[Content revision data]
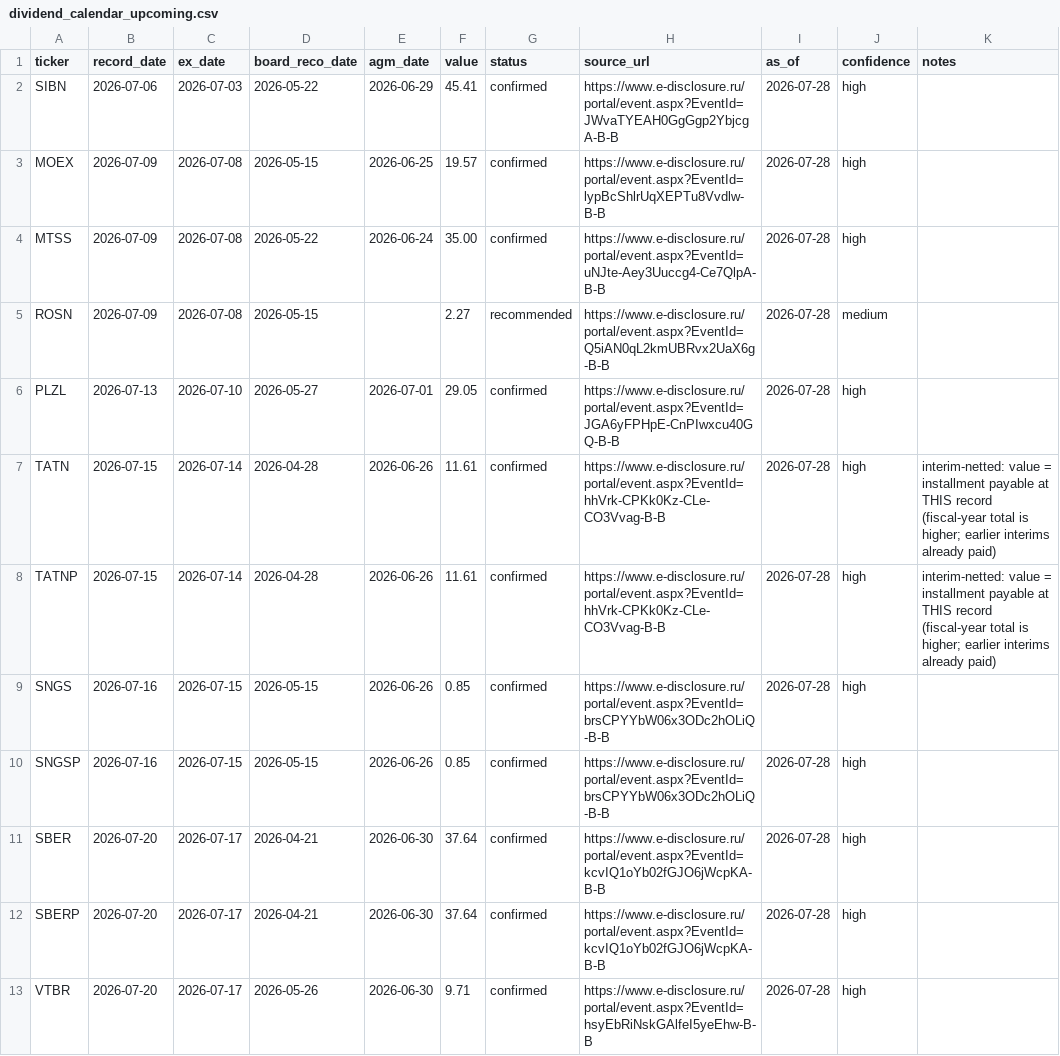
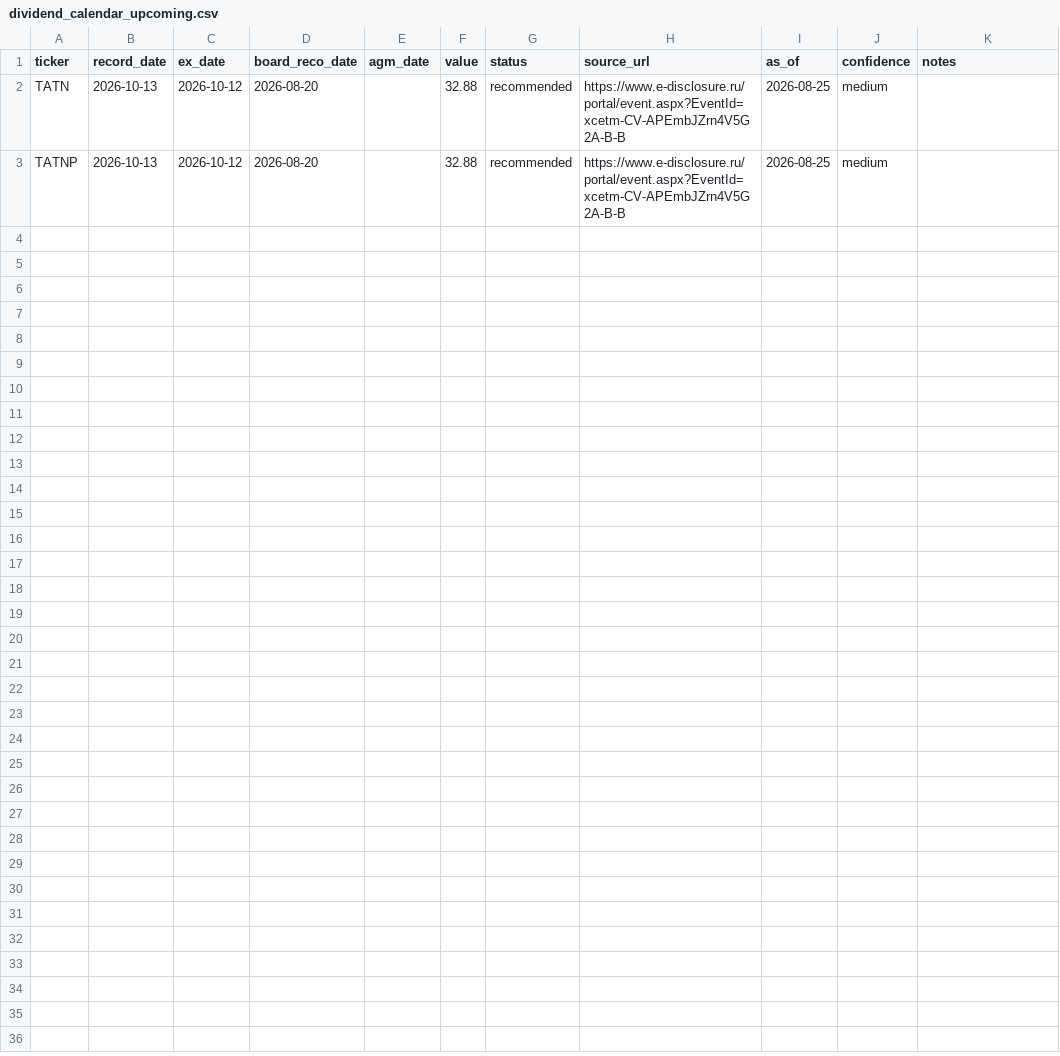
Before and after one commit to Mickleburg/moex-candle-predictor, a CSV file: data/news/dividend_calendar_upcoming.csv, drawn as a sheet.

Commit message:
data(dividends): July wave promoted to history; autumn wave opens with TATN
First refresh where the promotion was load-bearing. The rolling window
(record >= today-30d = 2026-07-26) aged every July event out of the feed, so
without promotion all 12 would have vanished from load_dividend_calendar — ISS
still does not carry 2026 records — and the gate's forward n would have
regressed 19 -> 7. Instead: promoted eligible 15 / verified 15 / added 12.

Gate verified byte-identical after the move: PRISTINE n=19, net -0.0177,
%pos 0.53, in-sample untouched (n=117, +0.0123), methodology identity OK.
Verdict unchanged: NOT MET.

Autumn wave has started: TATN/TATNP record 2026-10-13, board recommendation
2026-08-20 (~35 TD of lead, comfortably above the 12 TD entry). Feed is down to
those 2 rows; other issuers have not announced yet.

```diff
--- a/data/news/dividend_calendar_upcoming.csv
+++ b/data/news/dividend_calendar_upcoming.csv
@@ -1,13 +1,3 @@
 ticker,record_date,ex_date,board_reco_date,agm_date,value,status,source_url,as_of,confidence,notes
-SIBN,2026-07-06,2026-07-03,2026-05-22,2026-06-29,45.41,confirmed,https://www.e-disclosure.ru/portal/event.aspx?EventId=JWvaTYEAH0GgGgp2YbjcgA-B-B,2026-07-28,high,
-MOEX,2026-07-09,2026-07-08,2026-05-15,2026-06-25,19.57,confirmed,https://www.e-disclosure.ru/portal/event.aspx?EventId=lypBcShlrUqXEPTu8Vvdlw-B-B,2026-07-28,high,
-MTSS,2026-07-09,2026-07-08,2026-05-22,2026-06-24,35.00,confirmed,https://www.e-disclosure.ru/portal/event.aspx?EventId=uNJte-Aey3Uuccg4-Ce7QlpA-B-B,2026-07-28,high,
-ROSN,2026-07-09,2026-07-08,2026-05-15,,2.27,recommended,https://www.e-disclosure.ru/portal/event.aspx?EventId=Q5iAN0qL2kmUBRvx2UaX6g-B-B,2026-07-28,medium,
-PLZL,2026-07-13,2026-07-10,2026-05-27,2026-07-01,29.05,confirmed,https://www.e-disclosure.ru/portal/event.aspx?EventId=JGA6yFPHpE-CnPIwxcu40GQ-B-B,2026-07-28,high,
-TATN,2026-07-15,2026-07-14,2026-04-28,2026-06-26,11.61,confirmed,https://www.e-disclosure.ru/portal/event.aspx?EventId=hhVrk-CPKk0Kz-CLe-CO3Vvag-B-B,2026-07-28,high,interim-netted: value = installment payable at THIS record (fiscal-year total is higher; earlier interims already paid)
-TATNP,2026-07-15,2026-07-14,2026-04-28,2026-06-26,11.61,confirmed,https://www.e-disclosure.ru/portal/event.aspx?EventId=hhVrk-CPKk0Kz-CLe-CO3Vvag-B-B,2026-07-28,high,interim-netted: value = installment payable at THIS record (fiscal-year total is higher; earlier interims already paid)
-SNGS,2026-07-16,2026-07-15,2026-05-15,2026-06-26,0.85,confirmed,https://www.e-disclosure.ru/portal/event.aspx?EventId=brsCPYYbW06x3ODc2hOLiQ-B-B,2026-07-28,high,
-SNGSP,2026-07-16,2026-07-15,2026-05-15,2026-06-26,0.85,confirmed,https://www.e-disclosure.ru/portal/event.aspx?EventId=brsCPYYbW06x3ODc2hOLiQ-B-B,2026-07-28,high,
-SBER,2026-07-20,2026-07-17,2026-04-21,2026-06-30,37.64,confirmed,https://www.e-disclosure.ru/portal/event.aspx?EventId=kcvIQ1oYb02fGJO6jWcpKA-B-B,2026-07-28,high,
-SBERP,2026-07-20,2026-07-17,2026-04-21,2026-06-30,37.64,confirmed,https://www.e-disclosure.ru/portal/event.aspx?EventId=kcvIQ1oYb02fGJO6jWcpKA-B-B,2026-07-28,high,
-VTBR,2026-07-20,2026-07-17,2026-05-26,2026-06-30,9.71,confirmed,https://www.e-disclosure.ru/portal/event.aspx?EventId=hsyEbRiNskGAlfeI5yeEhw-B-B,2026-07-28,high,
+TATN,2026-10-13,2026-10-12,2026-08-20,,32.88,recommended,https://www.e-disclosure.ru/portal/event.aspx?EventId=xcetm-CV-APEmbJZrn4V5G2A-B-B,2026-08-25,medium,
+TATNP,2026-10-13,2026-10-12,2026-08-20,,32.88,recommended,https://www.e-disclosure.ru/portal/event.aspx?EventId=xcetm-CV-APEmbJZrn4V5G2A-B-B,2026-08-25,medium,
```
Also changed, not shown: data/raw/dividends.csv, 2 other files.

Directions ▸ When you retype the records, keep every word exactly as written and exclude the pictures.

Response to this task ▸
Before and after one commit to Mickleburg/moex-candle-predictor, a CSV file: data/news/dividend_calendar_upcoming.csv, drawn as a sheet.

Commit message:
data(dividends): July wave promoted to history; autumn wave opens with TATN
First refresh where the promotion was load-bearing. The rolling window
(record >= today-30d = 2026-07-26) aged every July event out of the feed, so
without promotion all 12 would have vanished from load_dividend_calendar — ISS
still does not carry 2026 records — and the gate's forward n would have
regressed 19 -> 7. Instead: promoted eligible 15 / verified 15 / added 12.

Gate verified byte-identical after the move: PRISTINE n=19, net -0.0177,
%pos 0.53, in-sample untouched (n=117, +0.0123), methodology identity OK.
Verdict unchanged: NOT MET.

Autumn wave has started: TATN/TATNP record 2026-10-13, board recommendation
2026-08-20 (~35 TD of lead, comfortably above the 12 TD entry). Feed is down to
those 2 rows; other issuers have not announced yet.

```diff
--- a/data/news/dividend_calendar_upcoming.csv
+++ b/data/news/dividend_calendar_upcoming.csv
@@ -1,13 +1,3 @@
 ticker,record_date,ex_date,board_reco_date,agm_date,value,status,source_url,as_of,confidence,notes
-SIBN,2026-07-06,2026-07-03,2026-05-22,2026-06-29,45.41,confirmed,https://www.e-disclosure.ru/portal/event.aspx?EventId=JWvaTYEAH0GgGgp2YbjcgA-B-B,2026-07-28,high,
-MOEX,2026-07-09,2026-07-08,2026-05-15,2026-06-25,19.57,confirmed,https://www.e-disclosure.ru/portal/event.aspx?EventId=lypBcShlrUqXEPTu8Vvdlw-B-B,2026-07-28,high,
-MTSS,2026-07-09,2026-07-08,2026-05-22,2026-06-24,35.00,confirmed,https://www.e-disclosure.ru/portal/event.aspx?EventId=uNJte-Aey3Uuccg4-Ce7QlpA-B-B,2026-07-28,high,
-ROSN,2026-07-09,2026-07-08,2026-05-15,,2.27,recommended,https://www.e-disclosure.ru/portal/event.aspx?EventId=Q5iAN0qL2kmUBRvx2UaX6g-B-B,2026-07-28,medium,
-PLZL,2026-07-13,2026-07-10,2026-05-27,2026-07-01,29.05,confirmed,https://www.e-disclosure.ru/portal/event.aspx?EventId=JGA6yFPHpE-CnPIwxcu40GQ-B-B,2026-07-28,high,
-TATN,2026-07-15,2026-07-14,2026-04-28,2026-06-26,11.61,confirmed,https://www.e-disclosure.ru/portal/event.aspx?EventId=hhVrk-CPKk0Kz-CLe-CO3Vvag-B-B,2026-07-28,high,interim-netted: value = installment payable at THIS record (fiscal-year total is higher; earlier interims already paid)
-TATNP,2026-07-15,2026-07-14,2026-04-28,2026-06-26,11.61,confirmed,https://www.e-disclosure.ru/portal/event.aspx?EventId=hhVrk-CPKk0Kz-CLe-CO3Vvag-B-B,2026-07-28,high,interim-netted: value = installment payable at THIS record (fiscal-year total is higher; earlier interims already paid)
-SNGS,2026-07-16,2026-07-15,2026-05-15,2026-06-26,0.85,confirmed,https://www.e-disclosure.ru/portal/event.aspx?EventId=brsCPYYbW06x3ODc2hOLiQ-B-B,2026-07-28,high,
-SNGSP,2026-07-16,2026-07-15,2026-05-15,2026-06-26,0.85,confirmed,https://www.e-disclosure.ru/portal/event.aspx?EventId=brsCPYYbW06x3ODc2hOLiQ-B-B,2026-07-28,high,
-SBER,2026-07-20,2026-07-17,2026-04-21,2026-06-30,37.64,confirmed,https://www.e-disclosure.ru/portal/event.aspx?EventId=kcvIQ1oYb02fGJO6jWcpKA-B-B,2026-07-28,high,
-SBERP,2026-07-20,2026-07-17,2026-04-21,2026-06-30,37.64,confirmed,https://www.e-disclosure.ru/portal/event.aspx?EventId=kcvIQ1oYb02fGJO6jWcpKA-B-B,2026-07-28,high,
-VTBR,2026-07-20,2026-07-17,2026-05-26,2026-06-30,9.71,confirmed,https://www.e-disclosure.ru/portal/event.aspx?EventId=hsyEbRiNskGAlfeI5yeEhw-B-B,2026-07-28,high,
+TATN,2026-10-13,2026-10-12,2026-08-20,,32.88,recommended,https://www.e-disclosure.ru/portal/event.aspx?EventId=xcetm-CV-APEmbJZrn4V5G2A-B-B,2026-08-25,medium,
+TATNP,2026-10-13,2026-10-12,2026-08-20,,32.88,recommended,https://www.e-disclosure.ru/portal/event.aspx?EventId=xcetm-CV-APEmbJZrn4V5G2A-B-B,2026-08-25,medium,
```
Also changed, not shown: data/raw/dividends.csv, 2 other files.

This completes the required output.